▸ **What you have to do**: Among the lines below, count those that include "AppointmentSystemUI", and state the count alone.

··· Source data ···

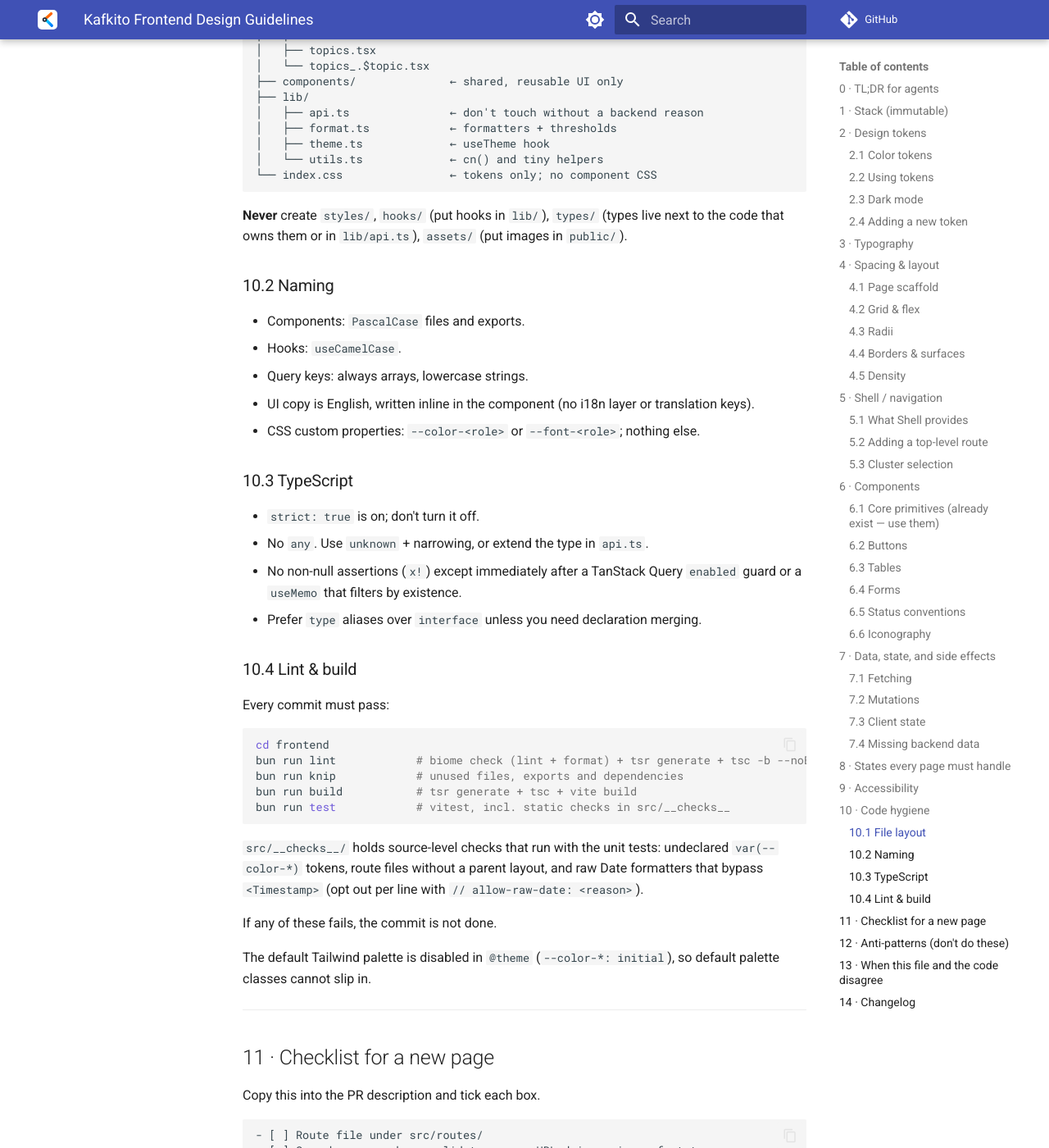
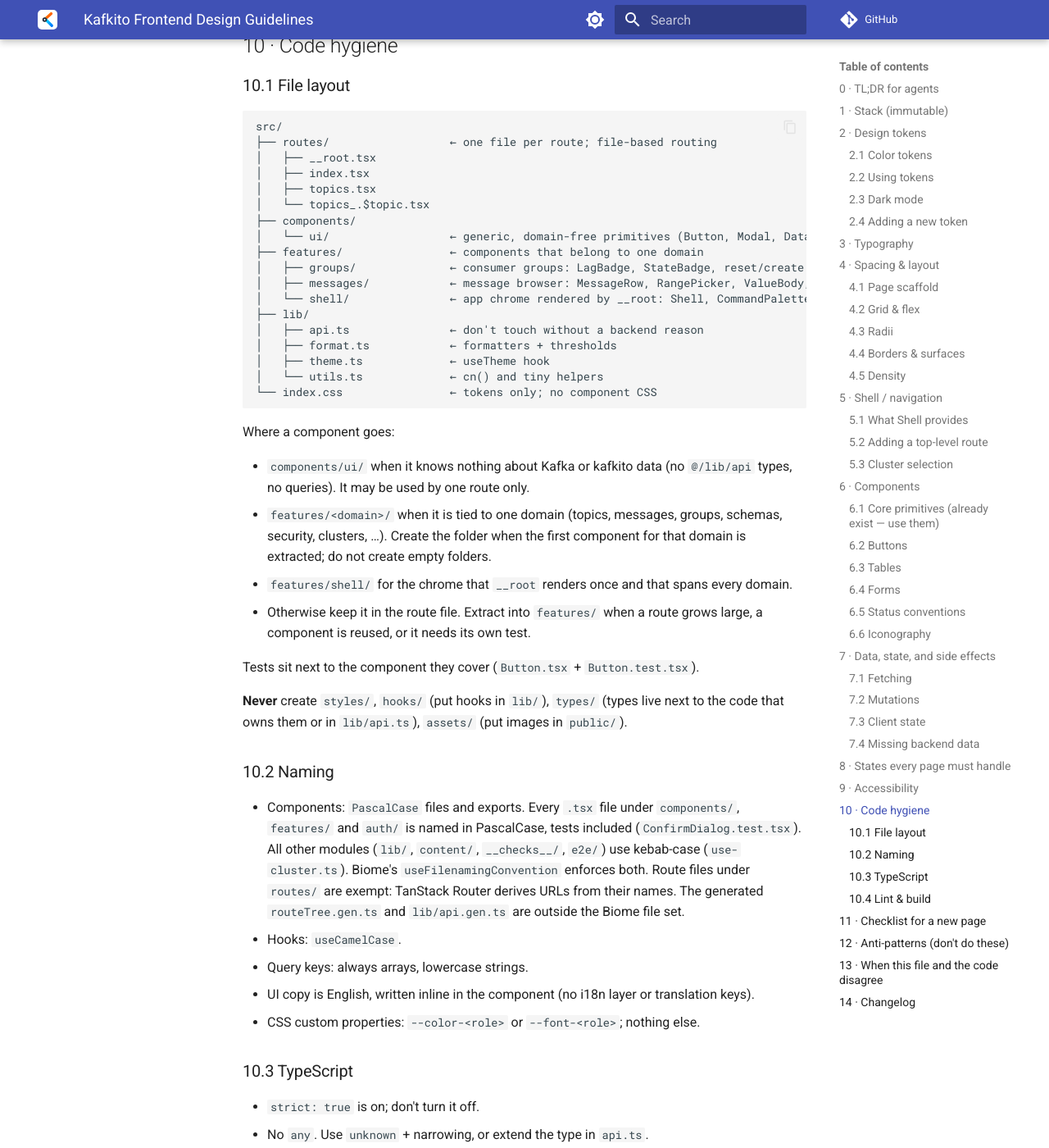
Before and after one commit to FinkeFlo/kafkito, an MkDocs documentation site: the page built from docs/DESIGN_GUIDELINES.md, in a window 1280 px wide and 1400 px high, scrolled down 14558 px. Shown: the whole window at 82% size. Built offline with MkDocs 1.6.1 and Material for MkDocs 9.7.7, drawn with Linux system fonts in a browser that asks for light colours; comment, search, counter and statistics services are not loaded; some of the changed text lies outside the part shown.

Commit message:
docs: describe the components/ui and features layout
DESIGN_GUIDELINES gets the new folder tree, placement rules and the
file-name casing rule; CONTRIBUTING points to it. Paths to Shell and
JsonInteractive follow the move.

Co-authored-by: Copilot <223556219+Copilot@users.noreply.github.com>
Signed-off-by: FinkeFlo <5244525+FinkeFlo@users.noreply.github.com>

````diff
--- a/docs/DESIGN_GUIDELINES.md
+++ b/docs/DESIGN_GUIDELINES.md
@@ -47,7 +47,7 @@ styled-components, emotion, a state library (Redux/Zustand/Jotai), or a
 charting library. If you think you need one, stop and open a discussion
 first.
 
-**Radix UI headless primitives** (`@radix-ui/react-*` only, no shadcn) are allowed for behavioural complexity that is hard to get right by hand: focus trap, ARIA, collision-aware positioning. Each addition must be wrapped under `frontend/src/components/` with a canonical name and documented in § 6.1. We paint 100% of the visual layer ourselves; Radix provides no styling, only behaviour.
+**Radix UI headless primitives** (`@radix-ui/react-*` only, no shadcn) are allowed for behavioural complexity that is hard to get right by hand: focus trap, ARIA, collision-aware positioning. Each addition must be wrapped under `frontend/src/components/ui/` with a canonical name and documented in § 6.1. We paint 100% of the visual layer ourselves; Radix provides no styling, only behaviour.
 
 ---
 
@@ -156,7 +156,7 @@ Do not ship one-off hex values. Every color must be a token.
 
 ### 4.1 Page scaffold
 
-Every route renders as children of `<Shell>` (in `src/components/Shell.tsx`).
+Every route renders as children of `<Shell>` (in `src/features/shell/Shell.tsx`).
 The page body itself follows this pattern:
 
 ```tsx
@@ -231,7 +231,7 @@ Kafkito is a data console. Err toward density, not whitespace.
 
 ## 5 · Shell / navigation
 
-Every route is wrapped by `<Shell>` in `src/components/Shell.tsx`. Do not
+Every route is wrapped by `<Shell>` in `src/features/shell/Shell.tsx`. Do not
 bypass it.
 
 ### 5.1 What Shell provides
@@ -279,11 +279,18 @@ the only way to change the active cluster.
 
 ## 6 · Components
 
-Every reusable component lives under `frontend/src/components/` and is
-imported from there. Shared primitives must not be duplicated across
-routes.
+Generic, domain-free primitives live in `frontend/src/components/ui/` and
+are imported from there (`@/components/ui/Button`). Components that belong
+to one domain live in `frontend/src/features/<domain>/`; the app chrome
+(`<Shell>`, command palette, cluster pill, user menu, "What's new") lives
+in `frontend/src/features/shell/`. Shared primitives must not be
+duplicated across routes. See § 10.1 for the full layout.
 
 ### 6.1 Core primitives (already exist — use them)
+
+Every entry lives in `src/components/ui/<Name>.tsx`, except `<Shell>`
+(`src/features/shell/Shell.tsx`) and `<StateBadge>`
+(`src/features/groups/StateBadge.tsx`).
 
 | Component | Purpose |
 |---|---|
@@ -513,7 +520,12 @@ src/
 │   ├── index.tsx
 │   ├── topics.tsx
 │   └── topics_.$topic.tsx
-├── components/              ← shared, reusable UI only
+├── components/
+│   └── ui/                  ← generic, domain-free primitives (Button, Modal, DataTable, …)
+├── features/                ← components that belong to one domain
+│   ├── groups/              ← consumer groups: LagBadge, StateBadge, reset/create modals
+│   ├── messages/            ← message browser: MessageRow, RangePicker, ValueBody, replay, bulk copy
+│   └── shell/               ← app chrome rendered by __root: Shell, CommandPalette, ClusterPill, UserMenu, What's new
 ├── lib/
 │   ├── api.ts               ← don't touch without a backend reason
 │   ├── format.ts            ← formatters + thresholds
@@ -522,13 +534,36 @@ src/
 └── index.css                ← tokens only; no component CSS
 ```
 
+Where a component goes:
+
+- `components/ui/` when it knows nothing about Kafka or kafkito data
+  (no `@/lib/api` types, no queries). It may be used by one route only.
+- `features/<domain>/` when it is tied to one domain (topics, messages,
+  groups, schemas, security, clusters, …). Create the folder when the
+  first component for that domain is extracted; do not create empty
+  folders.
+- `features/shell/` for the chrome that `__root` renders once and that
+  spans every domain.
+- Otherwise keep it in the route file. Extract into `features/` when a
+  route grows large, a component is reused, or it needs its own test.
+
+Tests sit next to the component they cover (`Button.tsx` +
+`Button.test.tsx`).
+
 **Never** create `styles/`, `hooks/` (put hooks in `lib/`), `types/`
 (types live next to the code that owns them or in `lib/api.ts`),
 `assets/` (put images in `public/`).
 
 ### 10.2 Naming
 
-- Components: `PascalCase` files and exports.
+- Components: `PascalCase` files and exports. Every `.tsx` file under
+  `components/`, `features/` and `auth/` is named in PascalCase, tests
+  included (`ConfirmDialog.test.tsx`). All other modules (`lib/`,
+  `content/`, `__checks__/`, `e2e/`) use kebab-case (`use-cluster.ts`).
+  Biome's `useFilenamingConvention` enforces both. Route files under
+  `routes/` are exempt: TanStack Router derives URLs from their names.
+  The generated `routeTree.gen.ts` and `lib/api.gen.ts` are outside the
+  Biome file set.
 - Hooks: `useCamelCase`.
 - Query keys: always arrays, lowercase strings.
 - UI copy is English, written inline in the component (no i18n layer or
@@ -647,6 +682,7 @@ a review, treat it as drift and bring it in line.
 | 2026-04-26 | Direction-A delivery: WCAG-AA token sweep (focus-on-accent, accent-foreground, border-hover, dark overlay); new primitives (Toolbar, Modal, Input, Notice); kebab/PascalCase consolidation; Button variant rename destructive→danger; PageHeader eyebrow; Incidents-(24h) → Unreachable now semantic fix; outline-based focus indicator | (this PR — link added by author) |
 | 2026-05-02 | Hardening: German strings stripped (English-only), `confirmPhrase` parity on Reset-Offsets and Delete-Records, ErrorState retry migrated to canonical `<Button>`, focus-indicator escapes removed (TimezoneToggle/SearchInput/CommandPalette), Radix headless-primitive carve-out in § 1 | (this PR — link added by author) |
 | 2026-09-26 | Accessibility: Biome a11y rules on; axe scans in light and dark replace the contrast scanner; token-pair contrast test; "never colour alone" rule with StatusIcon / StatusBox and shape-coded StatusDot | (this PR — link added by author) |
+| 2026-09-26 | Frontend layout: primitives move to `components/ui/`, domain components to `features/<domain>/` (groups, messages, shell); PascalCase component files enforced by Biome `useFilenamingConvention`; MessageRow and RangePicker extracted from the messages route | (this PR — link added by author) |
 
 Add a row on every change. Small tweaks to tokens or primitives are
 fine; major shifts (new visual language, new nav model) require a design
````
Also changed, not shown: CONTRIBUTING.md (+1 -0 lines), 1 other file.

···
··· Source data ···

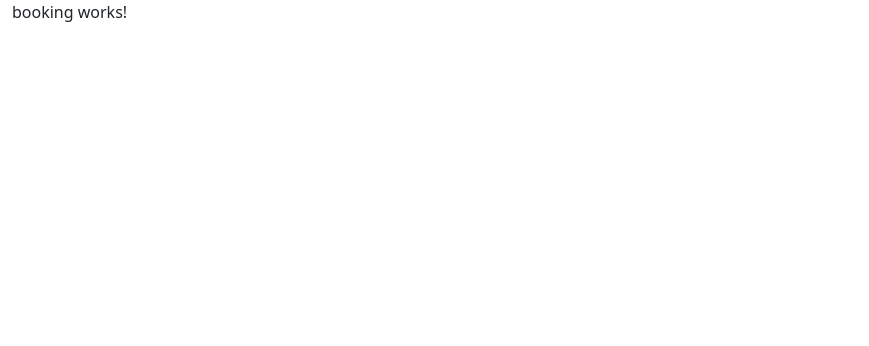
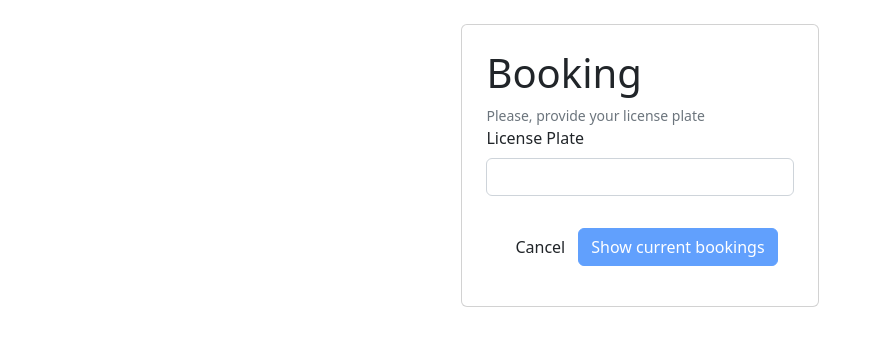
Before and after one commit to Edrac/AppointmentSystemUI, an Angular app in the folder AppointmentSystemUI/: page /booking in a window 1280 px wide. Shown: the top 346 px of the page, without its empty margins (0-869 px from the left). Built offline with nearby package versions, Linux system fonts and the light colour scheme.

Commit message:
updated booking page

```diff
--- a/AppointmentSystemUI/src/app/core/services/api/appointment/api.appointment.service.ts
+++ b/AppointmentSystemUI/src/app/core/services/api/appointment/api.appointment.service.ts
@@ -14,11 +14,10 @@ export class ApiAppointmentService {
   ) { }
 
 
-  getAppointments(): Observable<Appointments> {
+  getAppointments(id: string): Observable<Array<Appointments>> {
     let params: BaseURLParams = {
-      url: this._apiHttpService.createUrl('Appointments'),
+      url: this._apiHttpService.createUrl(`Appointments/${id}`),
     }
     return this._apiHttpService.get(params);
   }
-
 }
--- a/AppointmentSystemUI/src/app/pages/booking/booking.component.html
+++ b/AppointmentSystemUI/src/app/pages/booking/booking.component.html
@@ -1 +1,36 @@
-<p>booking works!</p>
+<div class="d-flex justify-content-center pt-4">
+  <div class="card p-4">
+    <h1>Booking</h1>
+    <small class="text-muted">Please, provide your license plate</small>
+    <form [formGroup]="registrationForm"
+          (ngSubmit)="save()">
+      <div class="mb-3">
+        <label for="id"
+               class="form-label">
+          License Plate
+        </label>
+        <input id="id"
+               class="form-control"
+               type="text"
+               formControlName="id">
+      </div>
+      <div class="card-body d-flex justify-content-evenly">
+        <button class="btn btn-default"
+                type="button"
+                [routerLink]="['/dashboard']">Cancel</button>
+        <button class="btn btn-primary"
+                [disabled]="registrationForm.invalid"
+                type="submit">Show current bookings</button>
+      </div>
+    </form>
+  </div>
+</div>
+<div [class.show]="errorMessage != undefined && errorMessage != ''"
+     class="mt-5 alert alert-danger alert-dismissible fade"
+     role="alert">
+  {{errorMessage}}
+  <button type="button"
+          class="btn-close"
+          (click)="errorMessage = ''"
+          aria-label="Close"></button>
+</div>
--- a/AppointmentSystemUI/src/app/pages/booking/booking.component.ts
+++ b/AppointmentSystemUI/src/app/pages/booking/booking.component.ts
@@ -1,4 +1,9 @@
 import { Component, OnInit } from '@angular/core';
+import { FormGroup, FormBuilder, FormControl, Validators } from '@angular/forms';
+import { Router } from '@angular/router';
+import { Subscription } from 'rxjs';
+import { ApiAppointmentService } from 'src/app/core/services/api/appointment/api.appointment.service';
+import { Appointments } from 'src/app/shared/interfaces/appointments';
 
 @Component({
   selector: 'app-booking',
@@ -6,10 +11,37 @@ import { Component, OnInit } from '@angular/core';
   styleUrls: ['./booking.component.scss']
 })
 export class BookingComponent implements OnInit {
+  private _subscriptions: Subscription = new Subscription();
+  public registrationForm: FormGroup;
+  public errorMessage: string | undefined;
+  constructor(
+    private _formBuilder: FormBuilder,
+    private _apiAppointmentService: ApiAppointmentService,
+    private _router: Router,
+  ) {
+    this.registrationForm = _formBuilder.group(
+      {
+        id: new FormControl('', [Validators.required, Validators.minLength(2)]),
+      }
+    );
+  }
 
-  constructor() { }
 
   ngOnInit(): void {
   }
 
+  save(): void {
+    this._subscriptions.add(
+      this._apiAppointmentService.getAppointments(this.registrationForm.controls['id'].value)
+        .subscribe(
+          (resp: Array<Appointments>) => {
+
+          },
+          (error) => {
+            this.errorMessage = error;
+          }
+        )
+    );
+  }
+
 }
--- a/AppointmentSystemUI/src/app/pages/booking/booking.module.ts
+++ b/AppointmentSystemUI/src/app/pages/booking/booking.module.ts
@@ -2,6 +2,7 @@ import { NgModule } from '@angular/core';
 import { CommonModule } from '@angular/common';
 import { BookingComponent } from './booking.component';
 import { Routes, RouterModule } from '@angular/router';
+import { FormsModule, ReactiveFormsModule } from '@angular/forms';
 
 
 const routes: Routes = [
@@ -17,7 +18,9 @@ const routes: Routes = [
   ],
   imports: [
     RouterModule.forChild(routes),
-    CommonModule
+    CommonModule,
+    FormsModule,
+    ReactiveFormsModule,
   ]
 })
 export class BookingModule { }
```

···
··· Source data ···

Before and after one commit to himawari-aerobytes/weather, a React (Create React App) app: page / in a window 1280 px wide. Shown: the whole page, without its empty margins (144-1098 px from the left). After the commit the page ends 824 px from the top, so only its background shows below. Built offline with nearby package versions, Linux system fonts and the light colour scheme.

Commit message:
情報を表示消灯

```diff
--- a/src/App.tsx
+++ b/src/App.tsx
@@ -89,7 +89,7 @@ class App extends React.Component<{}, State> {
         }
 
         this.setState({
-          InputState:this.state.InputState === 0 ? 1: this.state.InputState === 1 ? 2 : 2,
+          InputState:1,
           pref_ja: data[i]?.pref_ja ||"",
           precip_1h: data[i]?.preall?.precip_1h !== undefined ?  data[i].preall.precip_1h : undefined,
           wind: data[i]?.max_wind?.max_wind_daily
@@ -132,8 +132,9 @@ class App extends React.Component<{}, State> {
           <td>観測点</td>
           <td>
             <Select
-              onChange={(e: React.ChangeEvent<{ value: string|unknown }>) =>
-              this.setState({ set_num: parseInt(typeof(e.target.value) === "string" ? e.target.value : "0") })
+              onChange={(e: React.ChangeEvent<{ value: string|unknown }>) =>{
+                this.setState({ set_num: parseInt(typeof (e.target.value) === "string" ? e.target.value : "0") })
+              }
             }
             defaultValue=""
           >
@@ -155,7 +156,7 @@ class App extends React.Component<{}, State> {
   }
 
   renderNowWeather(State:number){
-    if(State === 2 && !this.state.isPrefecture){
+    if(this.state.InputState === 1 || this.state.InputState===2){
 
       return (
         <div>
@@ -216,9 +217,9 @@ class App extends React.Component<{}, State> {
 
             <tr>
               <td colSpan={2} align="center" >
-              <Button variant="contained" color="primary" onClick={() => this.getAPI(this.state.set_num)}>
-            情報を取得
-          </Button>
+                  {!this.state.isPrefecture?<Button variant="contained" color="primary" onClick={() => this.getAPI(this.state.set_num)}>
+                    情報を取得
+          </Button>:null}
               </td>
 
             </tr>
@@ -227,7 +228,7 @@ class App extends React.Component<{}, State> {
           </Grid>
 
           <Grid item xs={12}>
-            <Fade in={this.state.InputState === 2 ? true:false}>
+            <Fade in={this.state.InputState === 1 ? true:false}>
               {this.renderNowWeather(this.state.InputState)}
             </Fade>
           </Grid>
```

···

▸ **Task answer**: 9